The amount invested in early stage New Zealand businesses, through the angel and private investor community last year, was $86.00m [7]. In addition, in the 12 months to July 2017, $13.00m was invested into early stage businesses via local crowdfunding platforms [8] and the USX (which launched a trading platform for unlisted shares at the start of this year) completed $39.40m in trading in the 12 months to November 2017 [9]. This represents 46.21% (which is not insignificant) of the $299.48m of employee and voluntary contributions to KiwiSaver Schemes in the year to March 2018 [10].

While the risk factor attached to early stage and small businesses is higher than for those of companies with an established track record of growth, the outward support of early stage and small businesses, taking the time to check out their management capabilities and prospects, may be reflected in the investment return.
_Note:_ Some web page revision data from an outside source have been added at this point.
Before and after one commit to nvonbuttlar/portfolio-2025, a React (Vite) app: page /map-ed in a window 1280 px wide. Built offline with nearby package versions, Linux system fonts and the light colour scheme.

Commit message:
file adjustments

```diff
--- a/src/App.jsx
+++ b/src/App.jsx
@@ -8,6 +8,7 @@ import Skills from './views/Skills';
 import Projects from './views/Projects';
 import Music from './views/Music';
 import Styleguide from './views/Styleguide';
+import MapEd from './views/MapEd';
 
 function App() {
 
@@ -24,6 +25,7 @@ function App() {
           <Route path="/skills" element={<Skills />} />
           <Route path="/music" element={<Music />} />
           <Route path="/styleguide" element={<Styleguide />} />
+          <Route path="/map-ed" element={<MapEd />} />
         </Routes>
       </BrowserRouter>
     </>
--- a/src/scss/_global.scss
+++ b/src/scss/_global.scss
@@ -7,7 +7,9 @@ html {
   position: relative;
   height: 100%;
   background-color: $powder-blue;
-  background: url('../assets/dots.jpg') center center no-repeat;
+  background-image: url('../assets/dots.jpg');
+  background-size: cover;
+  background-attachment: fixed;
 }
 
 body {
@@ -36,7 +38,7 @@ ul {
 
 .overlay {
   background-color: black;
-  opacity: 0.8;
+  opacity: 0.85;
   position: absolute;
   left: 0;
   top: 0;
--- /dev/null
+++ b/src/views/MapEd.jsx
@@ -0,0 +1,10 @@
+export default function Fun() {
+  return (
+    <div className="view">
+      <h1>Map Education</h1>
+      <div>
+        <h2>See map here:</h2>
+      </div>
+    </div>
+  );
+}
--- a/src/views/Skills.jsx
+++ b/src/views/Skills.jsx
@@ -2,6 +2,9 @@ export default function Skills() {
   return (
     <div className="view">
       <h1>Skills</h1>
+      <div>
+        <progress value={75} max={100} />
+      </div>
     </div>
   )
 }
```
It is clear, however, that there is demand for our investment dollars to be used like our consumer dollars - to support companies who positively impact our communities and the environment. Fund managers with a strong customer-focused orientation, and those supporting the industry, like finappster, seem best placed to attract consideration.

-- References

[1] McKinsey & Company, From 'why' to 'why not': sustainable investing as the new normal, October 2017

[2] Responsible Investment Association of Australasia, New Zealand consumer survey, September 2018

[3] Deloitte, ASX Australian investor study, May 2017

[4] Reserve Bank of New Zealand, KiwiSaver Scheme statistics, August 2018

[5] Marketwatch, Returns calculator comparison

[6] Ministry of Business, Innovation and Enterprise, The small business sector report and fact sheet, June 2017

[7] Price Waterhouse Cooper, Understanding the early stage investment landscape, April 2018

[8] Minter Ellison, New Zealand: the equity crowdfunding revolution, October 2017

[9] USX, USX news, December 2017

[10] Inland Revenue Department, KiwiSaver Scheme contributions, March 2018

Assurance that investments can be aligned with values.